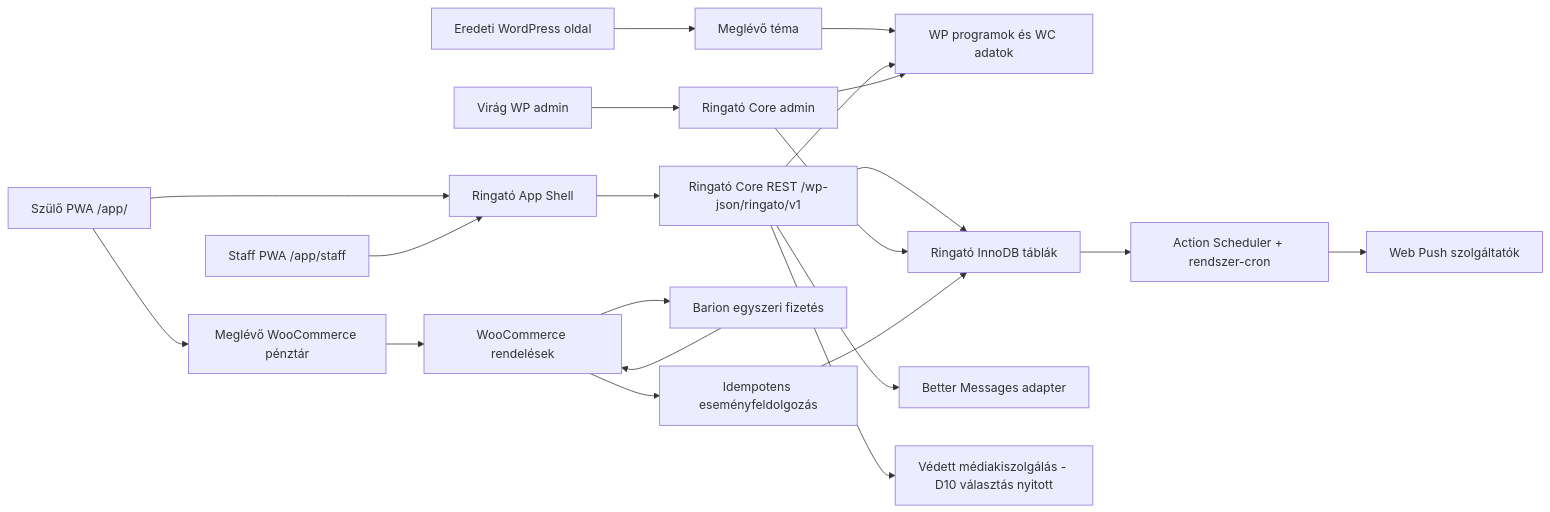
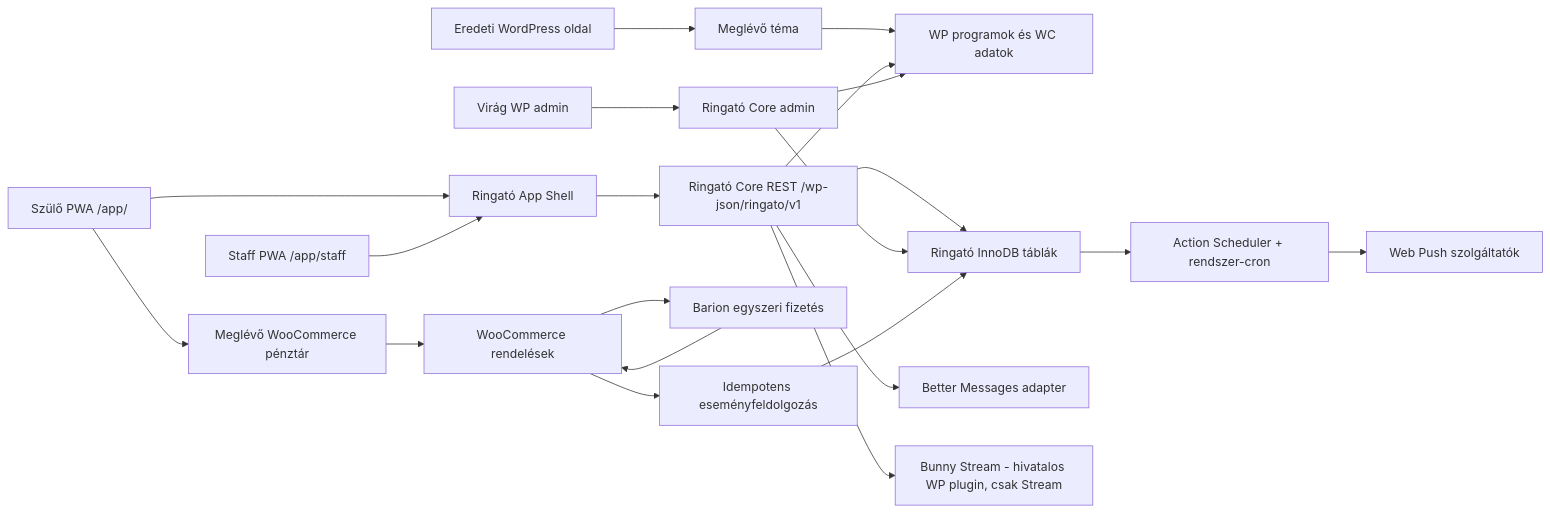
One commit to realabu/ringato-pwa-demo changed the first of 2 diagrams in docs/implementation-plan/02-architektura.md. Above: the diagram before and after it, drawn with Mermaid. The commit also changed other lines of this file and 9 other files, not shown here.

````diff
--- a/docs/implementation-plan/02-architektura.md
+++ b/docs/implementation-plan/02-architektura.md
@@ -9,23 +9,23 @@
 ```mermaid
 flowchart LR
   Parent[Szülő PWA /app/] --> Shell[Ringató App Shell]
   Staff[Staff PWA /app/staff] --> Shell
   Shell --> API[Ringató Core REST /wp-json/ringato/v1]
   Parent --> Checkout[Meglévő WooCommerce pénztár]
   Web[Eredeti WordPress oldal] --> Theme[Meglévő téma]
   Theme --> Legacy[WP programok és WC adatok]
   API --> Legacy
   API --> Tables[Ringató InnoDB táblák]
   API --> Chat[Better Messages adapter]
-  API --> Media[Védett médiakiszolgálás - D10 választás nyitott]
+  API --> Media[Bunny Stream - hivatalos WP plugin, csak Stream]
   Admin[Virág WP admin] --> CoreAdmin[Ringató Core admin]
   CoreAdmin --> Tables
   CoreAdmin --> Legacy
   Checkout --> WC[WooCommerce rendelések]
   WC --> Pay[Barion egyszeri fizetés]
   Pay --> WC
   WC --> Outbox[Idempotens eseményfeldolgozás]
   Outbox --> Tables
   Tables --> Jobs[Action Scheduler + rendszer-cron]
   Jobs --> Push[Web Push szolgáltatók]
 ```
````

### Exercise instructions
The expected output is exactly the lines of the listing above between the line holding "Staff[Staff PWA /app/staff] --> Shell" and the line holding "API --> Chat[Better Messages adapter]", inclusive.

### Output for this exercise
   Staff[Staff PWA /app/staff] --> Shell
   Shell --> API[Ringató Core REST /wp-json/ringato/v1]
   Parent --> Checkout[Meglévő WooCommerce pénztár]
   Web[Eredeti WordPress oldal] --> Theme[Meglévő téma]
   Theme --> Legacy[WP programok és WC adatok]
   API --> Legacy
   API --> Tables[Ringató InnoDB táblák]
   API --> Chat[Better Messages adapter]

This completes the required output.